- TASK STATEMENT: Your answer should be every line with the word "background", copied from the data below.

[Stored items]

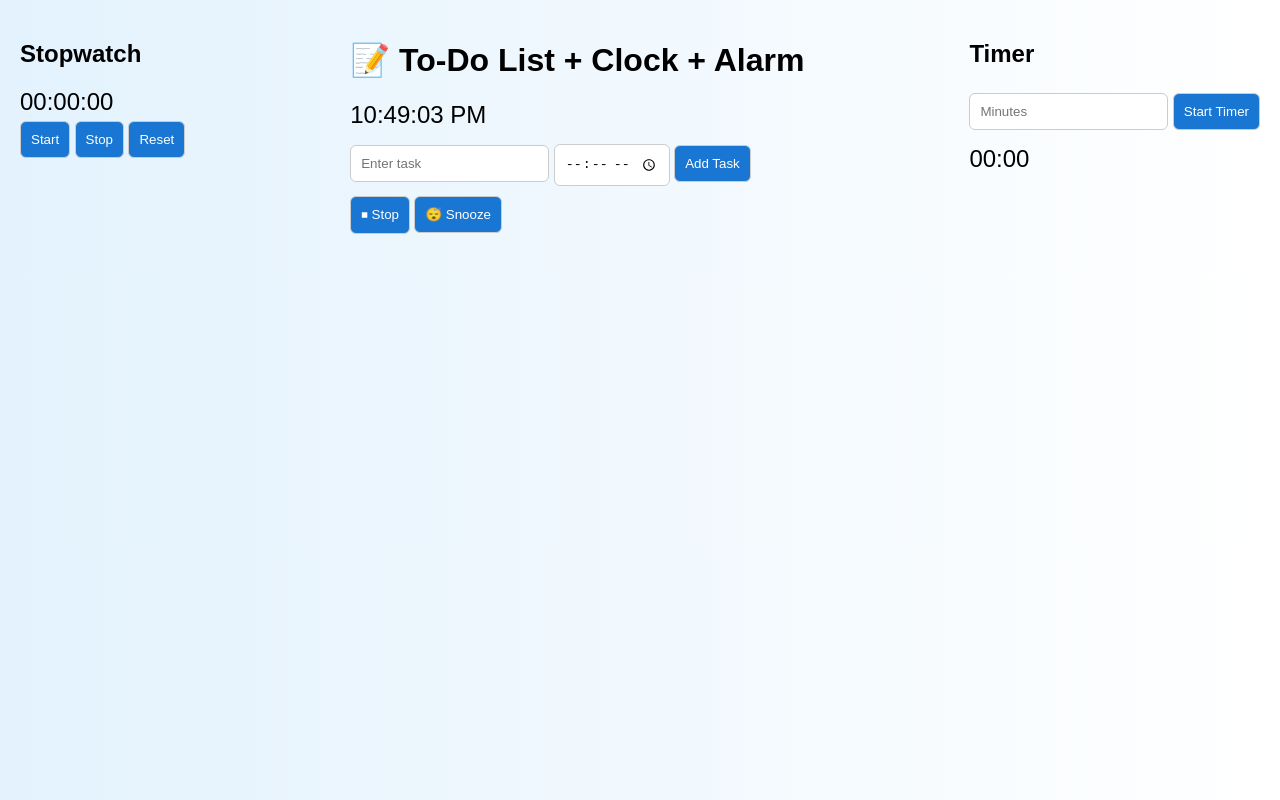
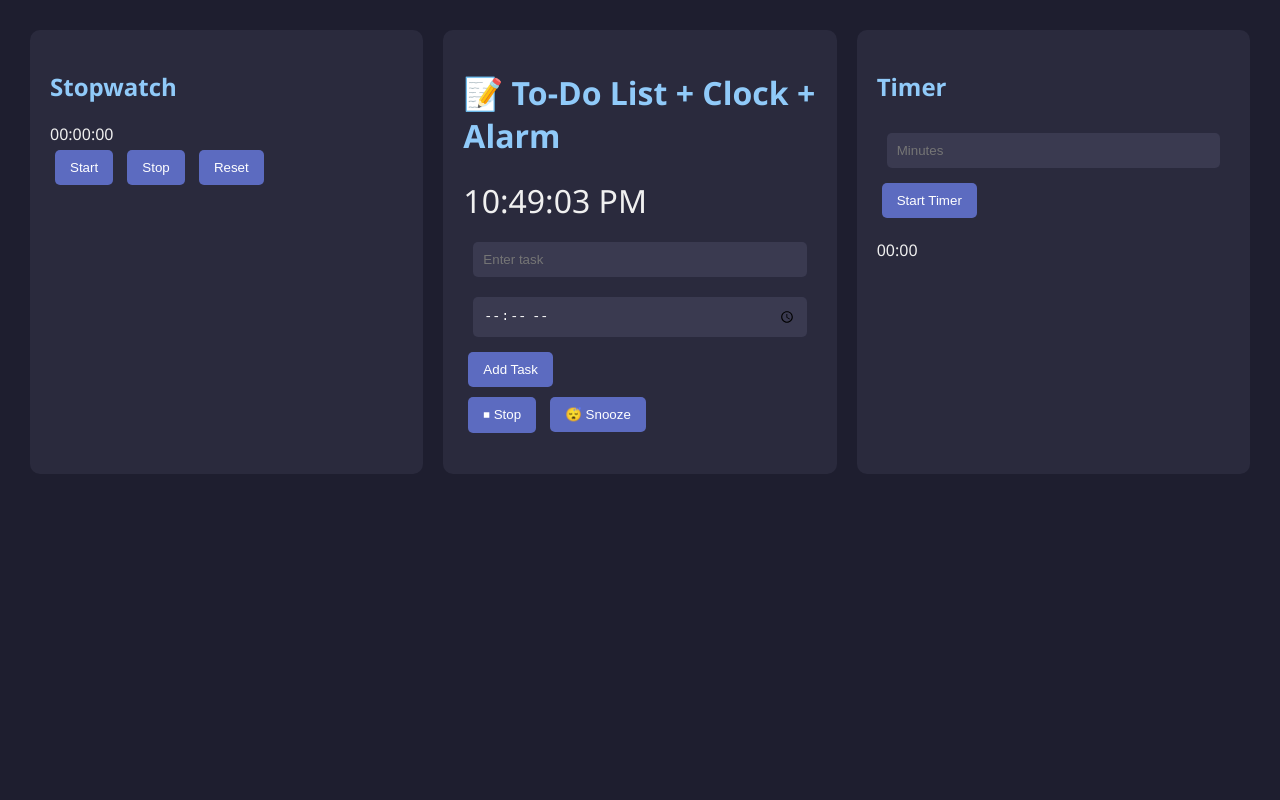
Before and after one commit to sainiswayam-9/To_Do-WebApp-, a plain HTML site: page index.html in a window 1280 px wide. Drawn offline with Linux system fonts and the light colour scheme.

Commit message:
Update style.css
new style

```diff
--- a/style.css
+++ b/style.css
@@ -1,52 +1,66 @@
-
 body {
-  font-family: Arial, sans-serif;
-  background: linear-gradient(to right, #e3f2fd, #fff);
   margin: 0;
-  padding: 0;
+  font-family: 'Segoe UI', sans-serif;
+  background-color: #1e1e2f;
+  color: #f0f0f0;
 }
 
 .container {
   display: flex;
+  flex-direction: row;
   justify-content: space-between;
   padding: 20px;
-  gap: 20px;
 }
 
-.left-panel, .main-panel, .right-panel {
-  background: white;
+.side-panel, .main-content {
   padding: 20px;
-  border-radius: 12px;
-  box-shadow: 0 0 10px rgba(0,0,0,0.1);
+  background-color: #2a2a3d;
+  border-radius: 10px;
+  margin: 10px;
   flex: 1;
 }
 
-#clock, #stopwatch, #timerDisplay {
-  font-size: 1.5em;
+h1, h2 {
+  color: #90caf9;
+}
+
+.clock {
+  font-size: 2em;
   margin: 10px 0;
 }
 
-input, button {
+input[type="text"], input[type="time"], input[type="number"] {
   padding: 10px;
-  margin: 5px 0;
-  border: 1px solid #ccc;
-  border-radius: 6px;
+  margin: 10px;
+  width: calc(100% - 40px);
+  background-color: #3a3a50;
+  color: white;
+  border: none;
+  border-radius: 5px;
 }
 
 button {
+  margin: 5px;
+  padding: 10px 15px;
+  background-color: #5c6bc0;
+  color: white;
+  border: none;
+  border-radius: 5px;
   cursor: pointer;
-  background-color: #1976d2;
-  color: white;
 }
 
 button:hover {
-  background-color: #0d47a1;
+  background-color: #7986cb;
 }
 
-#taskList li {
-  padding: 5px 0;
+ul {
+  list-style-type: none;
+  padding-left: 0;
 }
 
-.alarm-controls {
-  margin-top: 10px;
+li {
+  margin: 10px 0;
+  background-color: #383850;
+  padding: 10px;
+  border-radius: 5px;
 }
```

--

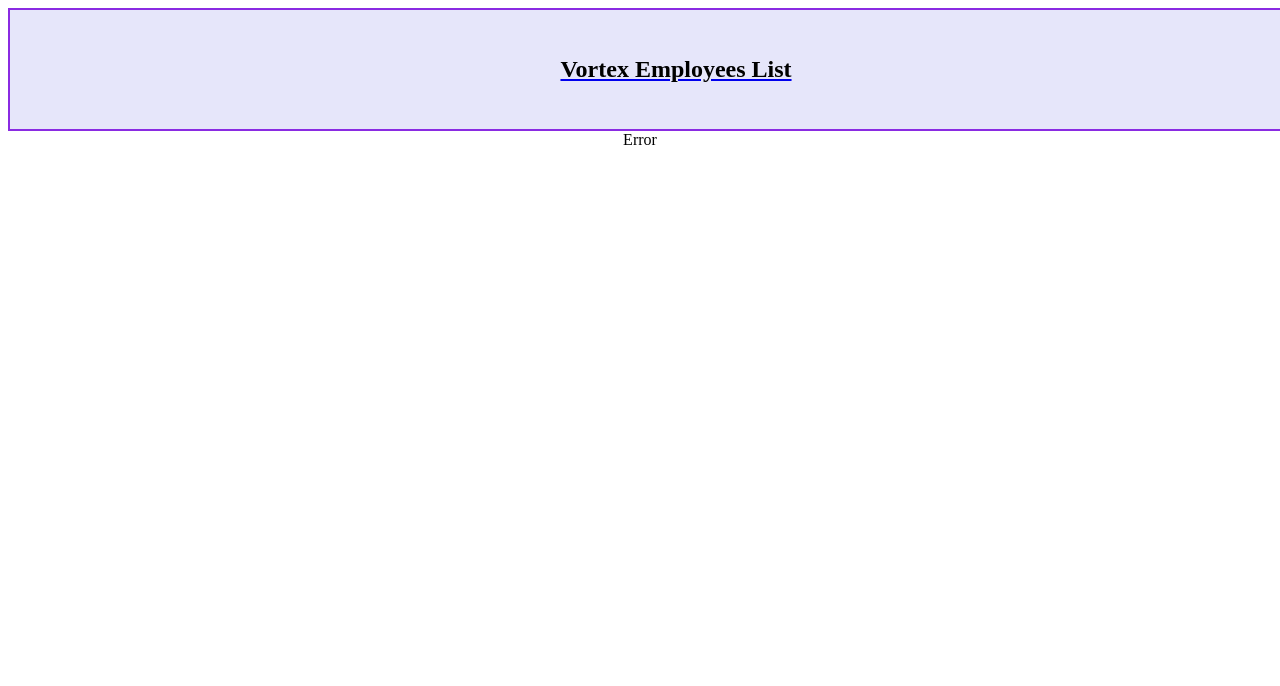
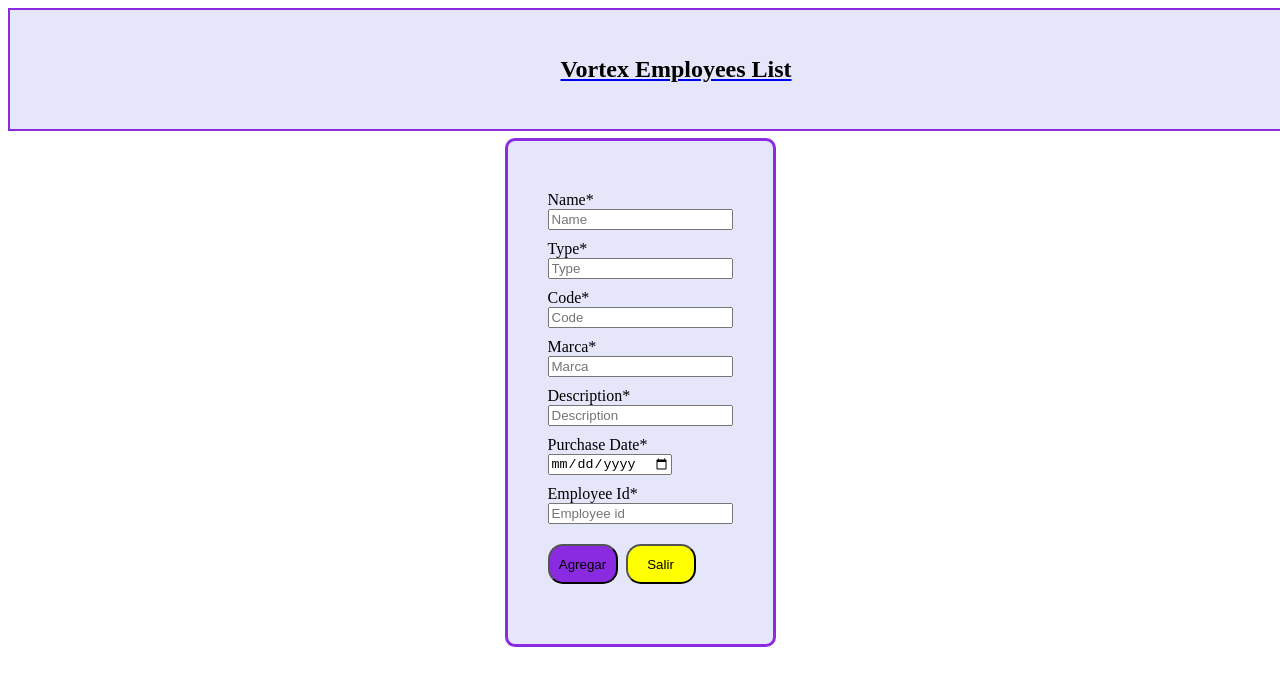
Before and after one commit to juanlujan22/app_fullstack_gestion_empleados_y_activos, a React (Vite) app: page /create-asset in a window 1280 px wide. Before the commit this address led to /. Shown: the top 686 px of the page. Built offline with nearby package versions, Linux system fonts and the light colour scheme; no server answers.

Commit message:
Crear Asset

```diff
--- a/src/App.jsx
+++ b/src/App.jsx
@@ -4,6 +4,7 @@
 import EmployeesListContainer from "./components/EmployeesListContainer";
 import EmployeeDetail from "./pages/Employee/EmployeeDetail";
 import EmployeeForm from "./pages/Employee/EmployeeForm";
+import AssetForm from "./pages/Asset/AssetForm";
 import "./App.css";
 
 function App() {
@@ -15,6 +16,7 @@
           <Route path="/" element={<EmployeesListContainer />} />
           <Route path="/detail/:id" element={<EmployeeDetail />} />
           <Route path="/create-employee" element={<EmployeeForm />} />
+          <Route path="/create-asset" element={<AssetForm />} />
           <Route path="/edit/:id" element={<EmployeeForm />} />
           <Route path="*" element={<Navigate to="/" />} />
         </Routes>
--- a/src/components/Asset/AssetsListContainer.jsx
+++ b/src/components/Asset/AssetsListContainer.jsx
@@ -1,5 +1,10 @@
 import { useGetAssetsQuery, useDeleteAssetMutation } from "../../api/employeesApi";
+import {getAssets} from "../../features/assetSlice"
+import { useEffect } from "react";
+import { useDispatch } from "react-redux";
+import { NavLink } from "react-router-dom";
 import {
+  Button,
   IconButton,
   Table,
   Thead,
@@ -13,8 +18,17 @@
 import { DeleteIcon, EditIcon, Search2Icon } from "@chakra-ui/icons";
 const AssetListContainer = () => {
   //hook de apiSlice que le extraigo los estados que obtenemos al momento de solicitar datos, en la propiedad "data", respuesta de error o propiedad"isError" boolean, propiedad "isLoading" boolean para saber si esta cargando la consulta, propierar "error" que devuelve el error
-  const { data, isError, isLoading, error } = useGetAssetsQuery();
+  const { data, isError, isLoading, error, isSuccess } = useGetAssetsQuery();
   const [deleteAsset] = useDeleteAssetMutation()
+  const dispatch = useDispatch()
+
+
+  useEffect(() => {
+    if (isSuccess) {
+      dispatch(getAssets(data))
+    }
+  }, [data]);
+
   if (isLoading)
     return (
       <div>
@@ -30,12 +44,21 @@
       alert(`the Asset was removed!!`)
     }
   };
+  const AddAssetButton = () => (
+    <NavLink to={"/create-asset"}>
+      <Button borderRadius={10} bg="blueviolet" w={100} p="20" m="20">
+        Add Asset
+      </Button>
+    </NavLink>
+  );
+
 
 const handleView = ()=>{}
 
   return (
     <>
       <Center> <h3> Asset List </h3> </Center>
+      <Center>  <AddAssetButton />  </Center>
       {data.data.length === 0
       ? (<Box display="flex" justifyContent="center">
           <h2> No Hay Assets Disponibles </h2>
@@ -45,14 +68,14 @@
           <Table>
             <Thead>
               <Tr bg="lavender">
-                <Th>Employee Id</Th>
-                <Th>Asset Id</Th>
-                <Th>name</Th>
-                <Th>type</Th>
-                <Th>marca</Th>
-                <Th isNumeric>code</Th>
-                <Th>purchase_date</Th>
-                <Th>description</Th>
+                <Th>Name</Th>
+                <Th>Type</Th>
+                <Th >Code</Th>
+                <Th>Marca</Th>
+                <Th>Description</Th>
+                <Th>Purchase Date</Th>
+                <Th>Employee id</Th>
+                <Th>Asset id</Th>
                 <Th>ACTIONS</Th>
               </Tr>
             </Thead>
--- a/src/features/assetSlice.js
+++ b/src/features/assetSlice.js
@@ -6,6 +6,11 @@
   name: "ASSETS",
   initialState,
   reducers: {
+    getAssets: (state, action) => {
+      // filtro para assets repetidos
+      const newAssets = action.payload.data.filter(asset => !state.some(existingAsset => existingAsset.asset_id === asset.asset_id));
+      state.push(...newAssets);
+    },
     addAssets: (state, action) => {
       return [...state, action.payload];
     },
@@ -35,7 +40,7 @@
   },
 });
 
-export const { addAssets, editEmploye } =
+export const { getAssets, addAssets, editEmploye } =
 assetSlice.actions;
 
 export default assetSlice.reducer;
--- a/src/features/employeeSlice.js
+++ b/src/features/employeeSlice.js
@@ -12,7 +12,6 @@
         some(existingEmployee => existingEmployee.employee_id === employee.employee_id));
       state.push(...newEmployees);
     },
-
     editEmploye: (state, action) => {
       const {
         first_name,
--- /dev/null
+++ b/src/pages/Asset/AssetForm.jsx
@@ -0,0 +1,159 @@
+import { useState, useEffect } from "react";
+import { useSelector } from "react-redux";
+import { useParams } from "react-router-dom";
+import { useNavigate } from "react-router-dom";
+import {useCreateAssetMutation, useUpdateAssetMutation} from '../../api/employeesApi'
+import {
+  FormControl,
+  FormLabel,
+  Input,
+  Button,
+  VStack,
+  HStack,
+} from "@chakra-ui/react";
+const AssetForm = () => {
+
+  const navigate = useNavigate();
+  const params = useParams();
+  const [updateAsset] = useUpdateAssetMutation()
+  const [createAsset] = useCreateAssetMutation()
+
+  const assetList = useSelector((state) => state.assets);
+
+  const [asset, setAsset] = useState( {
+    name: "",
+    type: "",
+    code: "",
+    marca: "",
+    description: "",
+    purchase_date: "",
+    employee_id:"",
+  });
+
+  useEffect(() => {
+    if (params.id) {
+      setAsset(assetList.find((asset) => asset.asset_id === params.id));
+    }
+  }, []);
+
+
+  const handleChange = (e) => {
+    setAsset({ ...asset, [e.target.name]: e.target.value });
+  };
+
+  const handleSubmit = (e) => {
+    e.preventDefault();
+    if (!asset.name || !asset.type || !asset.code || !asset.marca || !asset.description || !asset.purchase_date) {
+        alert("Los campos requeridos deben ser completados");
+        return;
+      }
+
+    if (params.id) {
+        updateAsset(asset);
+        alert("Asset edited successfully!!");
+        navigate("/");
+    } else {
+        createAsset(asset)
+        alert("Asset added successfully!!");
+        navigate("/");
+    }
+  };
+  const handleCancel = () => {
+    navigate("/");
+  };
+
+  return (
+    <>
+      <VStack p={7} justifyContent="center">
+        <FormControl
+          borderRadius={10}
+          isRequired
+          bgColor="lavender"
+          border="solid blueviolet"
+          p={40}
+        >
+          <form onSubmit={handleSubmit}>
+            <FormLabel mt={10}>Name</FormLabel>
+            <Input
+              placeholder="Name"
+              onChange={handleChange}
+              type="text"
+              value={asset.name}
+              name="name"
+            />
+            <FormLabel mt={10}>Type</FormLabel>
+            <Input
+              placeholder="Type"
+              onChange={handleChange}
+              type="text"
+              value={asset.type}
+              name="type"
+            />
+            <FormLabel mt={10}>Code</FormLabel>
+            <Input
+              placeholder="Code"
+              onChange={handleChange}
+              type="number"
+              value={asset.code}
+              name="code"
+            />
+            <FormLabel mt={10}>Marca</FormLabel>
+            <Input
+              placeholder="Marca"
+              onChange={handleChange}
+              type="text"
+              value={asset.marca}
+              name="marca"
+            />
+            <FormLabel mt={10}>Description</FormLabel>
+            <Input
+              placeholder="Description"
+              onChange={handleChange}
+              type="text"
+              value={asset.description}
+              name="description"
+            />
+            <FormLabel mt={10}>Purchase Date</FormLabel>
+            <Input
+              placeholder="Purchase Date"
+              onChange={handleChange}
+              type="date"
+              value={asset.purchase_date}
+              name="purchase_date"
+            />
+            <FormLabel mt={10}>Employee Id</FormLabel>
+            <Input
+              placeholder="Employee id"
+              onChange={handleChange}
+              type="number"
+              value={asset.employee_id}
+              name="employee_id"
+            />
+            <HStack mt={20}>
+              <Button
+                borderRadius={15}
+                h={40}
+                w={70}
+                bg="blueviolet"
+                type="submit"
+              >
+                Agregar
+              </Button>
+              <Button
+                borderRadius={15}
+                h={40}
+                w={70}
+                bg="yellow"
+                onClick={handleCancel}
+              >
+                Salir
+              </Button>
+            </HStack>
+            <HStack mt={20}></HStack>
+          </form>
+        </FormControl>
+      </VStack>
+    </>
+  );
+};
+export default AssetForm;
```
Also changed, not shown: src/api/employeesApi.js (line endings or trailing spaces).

---

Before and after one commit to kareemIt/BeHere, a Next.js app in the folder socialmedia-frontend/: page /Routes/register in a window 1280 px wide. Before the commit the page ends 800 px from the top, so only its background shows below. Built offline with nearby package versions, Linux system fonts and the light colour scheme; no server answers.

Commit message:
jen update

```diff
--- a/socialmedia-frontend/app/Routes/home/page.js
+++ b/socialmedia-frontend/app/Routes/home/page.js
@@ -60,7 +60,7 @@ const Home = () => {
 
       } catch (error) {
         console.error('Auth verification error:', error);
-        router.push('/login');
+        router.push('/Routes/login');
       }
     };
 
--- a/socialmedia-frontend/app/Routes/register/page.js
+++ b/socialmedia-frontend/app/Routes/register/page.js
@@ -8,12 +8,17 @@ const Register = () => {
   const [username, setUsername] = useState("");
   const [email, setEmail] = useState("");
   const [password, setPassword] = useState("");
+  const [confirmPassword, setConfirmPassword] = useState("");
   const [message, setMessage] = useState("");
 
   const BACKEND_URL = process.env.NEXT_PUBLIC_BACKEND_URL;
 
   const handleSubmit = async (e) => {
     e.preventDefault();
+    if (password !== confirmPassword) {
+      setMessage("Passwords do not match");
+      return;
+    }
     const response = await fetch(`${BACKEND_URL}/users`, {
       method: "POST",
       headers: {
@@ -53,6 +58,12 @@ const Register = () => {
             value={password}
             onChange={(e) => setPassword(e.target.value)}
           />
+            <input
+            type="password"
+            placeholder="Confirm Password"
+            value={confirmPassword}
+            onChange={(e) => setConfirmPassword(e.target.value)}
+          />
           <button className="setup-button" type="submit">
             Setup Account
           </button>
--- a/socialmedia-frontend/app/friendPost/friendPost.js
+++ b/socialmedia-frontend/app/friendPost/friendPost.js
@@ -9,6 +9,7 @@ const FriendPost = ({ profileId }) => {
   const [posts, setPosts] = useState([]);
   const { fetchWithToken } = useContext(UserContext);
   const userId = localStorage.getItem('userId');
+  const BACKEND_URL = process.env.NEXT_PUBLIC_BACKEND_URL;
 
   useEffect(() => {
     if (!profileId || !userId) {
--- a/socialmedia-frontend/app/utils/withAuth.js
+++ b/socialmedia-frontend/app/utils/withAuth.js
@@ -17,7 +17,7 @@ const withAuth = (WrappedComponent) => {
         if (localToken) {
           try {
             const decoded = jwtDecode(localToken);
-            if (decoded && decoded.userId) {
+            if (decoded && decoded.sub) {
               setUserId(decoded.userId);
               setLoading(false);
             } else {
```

- RESULT OF THIS EXERCISE:
-  background: linear-gradient(to right, #e3f2fd, #fff);
+  background-color: #1e1e2f;
-  background: white;
+  background-color: #2a2a3d;
+  background-color: #3a3a50;
+  background-color: #5c6bc0;
-  background-color: #1976d2;
-  background-color: #0d47a1;
+  background-color: #7986cb;
+  background-color: #383850;
Before and after one commit to kareemIt/BeHere, a Next.js app in the folder socialmedia-frontend/: page /Routes/register in a window 1280 px wide. Before the commit the page ends 800 px from the top, so only its background shows below. Built offline with nearby package versions, Linux system fonts and the light colour scheme; no server answers.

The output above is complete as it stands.